      The US $3-million Fundamental Physics Prize is indeed an interesting experiment, as Alexander Polyakov said when he accepted this year’s award in March. And it is far from the only one of its type. As a News Feature article in “Nature” discusses, a string of lucrative awards for researchers have joined the Nobel Prizes in recent years. Many, like the Fundamental Physics Prize, are funded from the telephone-number-sized bank accounts of Internet entrepreneurs. These benefactors have succeeded in their chosen fields, they say, and they want to use their wealth to draw attention to those who have succeeded in science.

      What’s not to like? Quite a lot, according to a handful of scientists quoted in the News Feature. You cannot buy class, as the old saying goes, and these upstart entrepreneurs cannot buy their prizes the prestige of the Nobels. The new awards are an exercise in self-promotion for those behind them, say scientists. They could distort the achievement-based system of peer-review-led research. They could cement the status quo of peer-reviewed research. They do not fund peer-reviewed research. They perpetuate the myth of the lone genius.

      The goals of the prize-givers seem as scattered as the criticism. Some want to shock, others to draw people into science, or to better reward those who have made their careers in research.

      As Nature has pointed out before, there are some legitimate concerns about how science prizes—both new and old—are distributed. The Breakthrough Prize in Life Sciences, launched this year, takes an unrepresentative view of what the life sciences include. But the Nobel Foundation’s limit of three recipients per prize, each of whom must still be living, has long been outgrown by the collaborative nature of modern research—as will be demonstrated by the inevitable row over who is ignored when it comes to acknowledging the discovery of the Higgs boson. The Nobels were, of course, themselves set up by a very rich individual who had decided what he wanted to do with his own money. Time, rather than intention, has given them legitimacy.

      As much as some scientists may complain about the new awards, two things seem clear. First, most researchers would accept such a prize if they were offered one. Second, it is surely a good thing that the money and attention come to science rather than go elsewhere.
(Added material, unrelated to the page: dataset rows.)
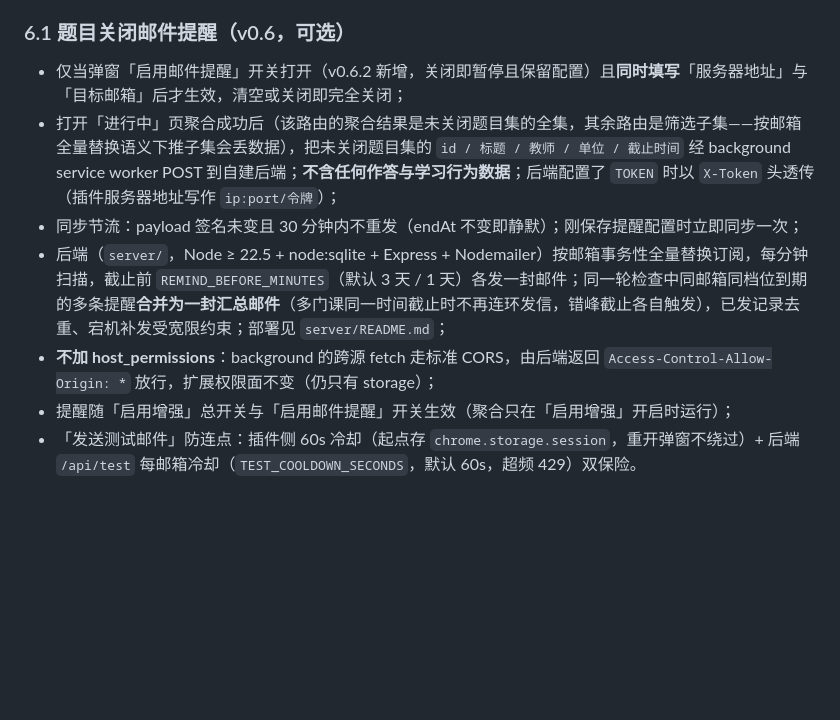
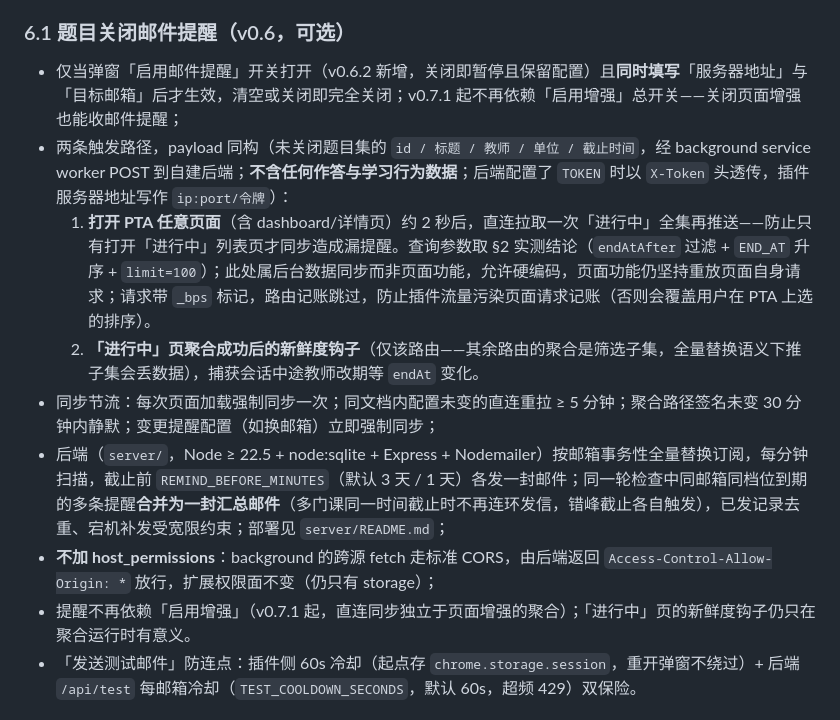
Before and after one commit to halfaradish/better-pta-problems, a Markdown page: docs/核心结论.md, the part around the change. Drawn GitHub-style; blank space fills up the shorter version.

```diff
--- a/docs/核心结论.md
+++ b/docs/核心结论.md
@@ -93,12 +93,14 @@ PTA 的数据里**没有**课程归属字段，课程信息只存在于标题命
 
 ### 6.1 题目关闭邮件提醒（v0.6，可选）
 
-- 仅当弹窗「启用邮件提醒」开关打开（v0.6.2 新增，关闭即暂停且保留配置）且**同时填写**「服务器地址」与「目标邮箱」后才生效，清空或关闭即完全关闭；
-- 打开「进行中」页聚合成功后（该路由的聚合结果是未关闭题目集的全集，其余路由是筛选子集——按邮箱全量替换语义下推子集会丢数据），把未关闭题目集的 `id / 标题 / 教师 / 单位 / 截止时间` 经 background service worker POST 到自建后端；**不含任何作答与学习行为数据**；后端配置了 `TOKEN` 时以 `X-Token` 头透传（插件服务器地址写作 `ip:port/令牌`）；
-- 同步节流：payload 签名未变且 30 分钟内不重发（endAt 不变即静默）；刚保存提醒配置时立即同步一次；
+- 仅当弹窗「启用邮件提醒」开关打开（v0.6.2 新增，关闭即暂停且保留配置）且**同时填写**「服务器地址」与「目标邮箱」后才生效，清空或关闭即完全关闭；v0.7.1 起不再依赖「启用增强」总开关——关闭页面增强也能收邮件提醒；
+- 两条触发路径，payload 同构（未关闭题目集的 `id / 标题 / 教师 / 单位 / 截止时间`，经 background service worker POST 到自建后端；**不含任何作答与学习行为数据**；后端配置了 `TOKEN` 时以 `X-Token` 头透传，插件服务器地址写作 `ip:port/令牌`）：
+  1. **打开 PTA 任意页面**（含 dashboard/详情页）约 2 秒后，直连拉取一次「进行中」全集再推送——防止只有打开「进行中」列表页才同步造成漏提醒。查询参数取 §2 实测结论（`endAtAfter` 过滤 + `END_AT` 升序 + `limit=100`）；此处属后台数据同步而非页面功能，允许硬编码，页面功能仍坚持重放页面自身请求；请求带 `_bps` 标记，路由记账跳过，防止插件流量污染页面请求记账（否则会覆盖用户在 PTA 上选的排序）。
+  2. **「进行中」页聚合成功后的新鲜度钩子**（仅该路由——其余路由的聚合是筛选子集，全量替换语义下推子集会丢数据），捕获会话中途教师改期等 `endAt` 变化。
+- 同步节流：每次页面加载强制同步一次；同文档内配置未变的直连重拉 ≥ 5 分钟；聚合路径签名未变 30 分钟内静默；变更提醒配置（如换邮箱）立即强制同步；
 - 后端（`server/`，Node ≥ 22.5 + node:sqlite + Express + Nodemailer）按邮箱事务性全量替换订阅，每分钟扫描，截止前 `REMIND_BEFORE_MINUTES`（默认 3 天 / 1 天）各发一封邮件；同一轮检查中同邮箱同档位到期的多条提醒**合并为一封汇总邮件**（多门课同一时间截止时不再连环发信，错峰截止各自触发），已发记录去重、宕机补发受宽限约束；部署见 `server/README.md`；
 - **不加 host_permissions**：background 的跨源 fetch 走标准 CORS，由后端返回 `Access-Control-Allow-Origin: *` 放行，扩展权限面不变（仍只有 storage）；
-- 提醒随「启用增强」总开关与「启用邮件提醒」开关生效（聚合只在「启用增强」开启时运行）；
+- 提醒不再依赖「启用增强」（v0.7.1 起，直连同步独立于页面增强的聚合）；「进行中」页的新鲜度钩子仍只在聚合运行时有意义。
 - 「发送测试邮件」防连点：插件侧 60s 冷却（起点存 `chrome.storage.session`，重开弹窗不绕过）+ 后端 `/api/test` 每邮箱冷却（`TEST_COOLDOWN_SECONDS`，默认 60s，超频 429）双保险。
 
 ## 7. 备选方案对比
```
Also changed, not shown: README.md (+3 -3 lines), docs/路线图.md (+1 -0 lines).
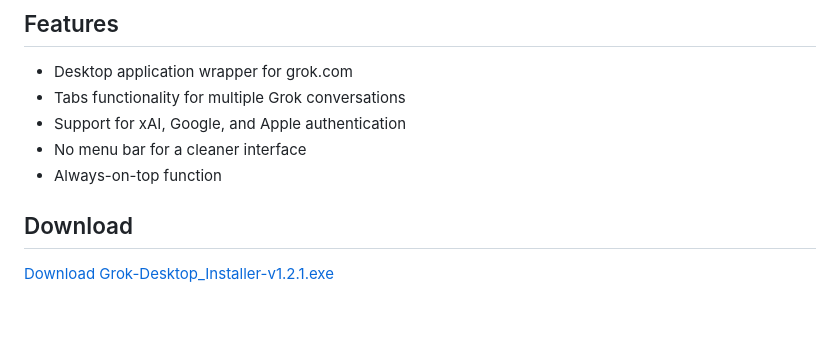
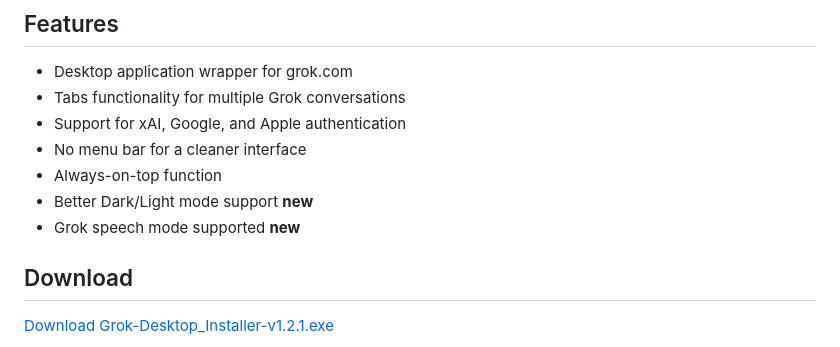
Before and after one commit to AnRkey/Grok-Desktop, a Markdown page: README.md, the part around the change. GitHub-like rendering; blank space fills up the shorter version.

Commit message:
Enhance README.md with new features
- Added better Dark/Light mode support.
- Included support for Grok speech mode.

```diff
--- a/README.md
+++ b/README.md
@@ -12,6 +12,8 @@ Grok-Desktop is an Electron-based desktop application for Windows 10 and 11 that
 - Support for xAI, Google, and Apple authentication
 - No menu bar for a cleaner interface
 - Always-on-top function
+- Better Dark/Light mode support **new**
+- Grok speech mode supported **new**
 
 ## Download
 [Download Grok-Desktop_Installer-v1.2.1.exe](https://github.com/AnRkey/Grok-Desktop/releases/download/v1.2.1/Grok-Desktop_Installer-v1.2.1.exe)
```
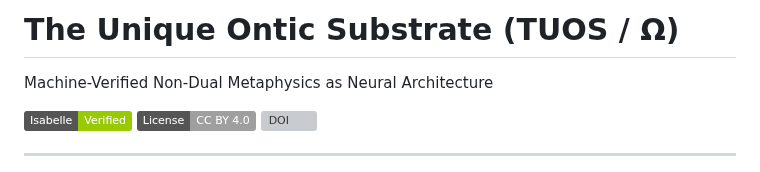
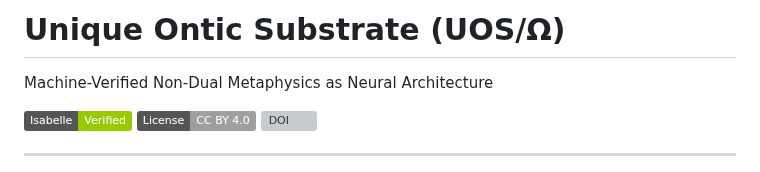
Before and after one commit to matthew-scherf/Empirical-Non-Duality, a Markdown page: README.md, the part around the change. Rendered like a GitHub page; badges without logos; grey boxes are pictures that could not be loaded.

```diff
--- a/README.md
+++ b/README.md
@@ -1,4 +1,4 @@
-# The Unique Ontic Substrate (TUOS / Ω)
+# Unique Ontic Substrate (UOS/Ω)
 
 Machine-Verified Non-Dual Metaphysics as Neural Architecture
 
```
It is fair to criticize and question the mechanism—that is the culture of research, after all—but it is the prize-givers’ money to do with as they please. It is wise to take such gifts with gratitude and grace.

      31. The Fundamental Physics Prize is seen as .

      [A] a symbol of the entrepreneurs’ wealth

      [B] a possible replacement of the Nobel Prizes

      [C] a handsome reward for researchers

      [D] an example of bankers’ investments

      32. The critics think that the new awards will most benefit .

      [A] the profit-oriented scientists

      [B] the founders of the awards

      [C] the achievement-based system

      [D] peer-review-led research

      33. The discovery of the Higgs boson is a typical case which involves .

      [A] the joint effort of modern researchers

      [B] controversies over the recipients’ status

      [C] the demonstration of research findings

      [D] legitimate concerns over the new prizes

      34. According to Paragraph 4, which of the following is true of the Nobels?

      [A] History has never cast doubt on them.

      [B] They are the most representative honor.

      [C] Their legitimacy has long been in dispute.

      [D] Their endurance has done justice to them.

      35. The author believes that the new awards are .

      [A] harmful to the culture of research

      [B] acceptable despite the criticism

      [C] subject to undesirable changes

      [D] unworthy of public attention

      Text 4

      “The Heart of the Matter,” the just-released report by the American Academy of Arts and Sciences (AAAS), deserves praise for affirming the importance of the humanities and social sciences to the prosperity and security of liberal democracy in America. Regrettably, however, the report’s failure to address the true nature of the crisis facing liberal education may cause more harm than good.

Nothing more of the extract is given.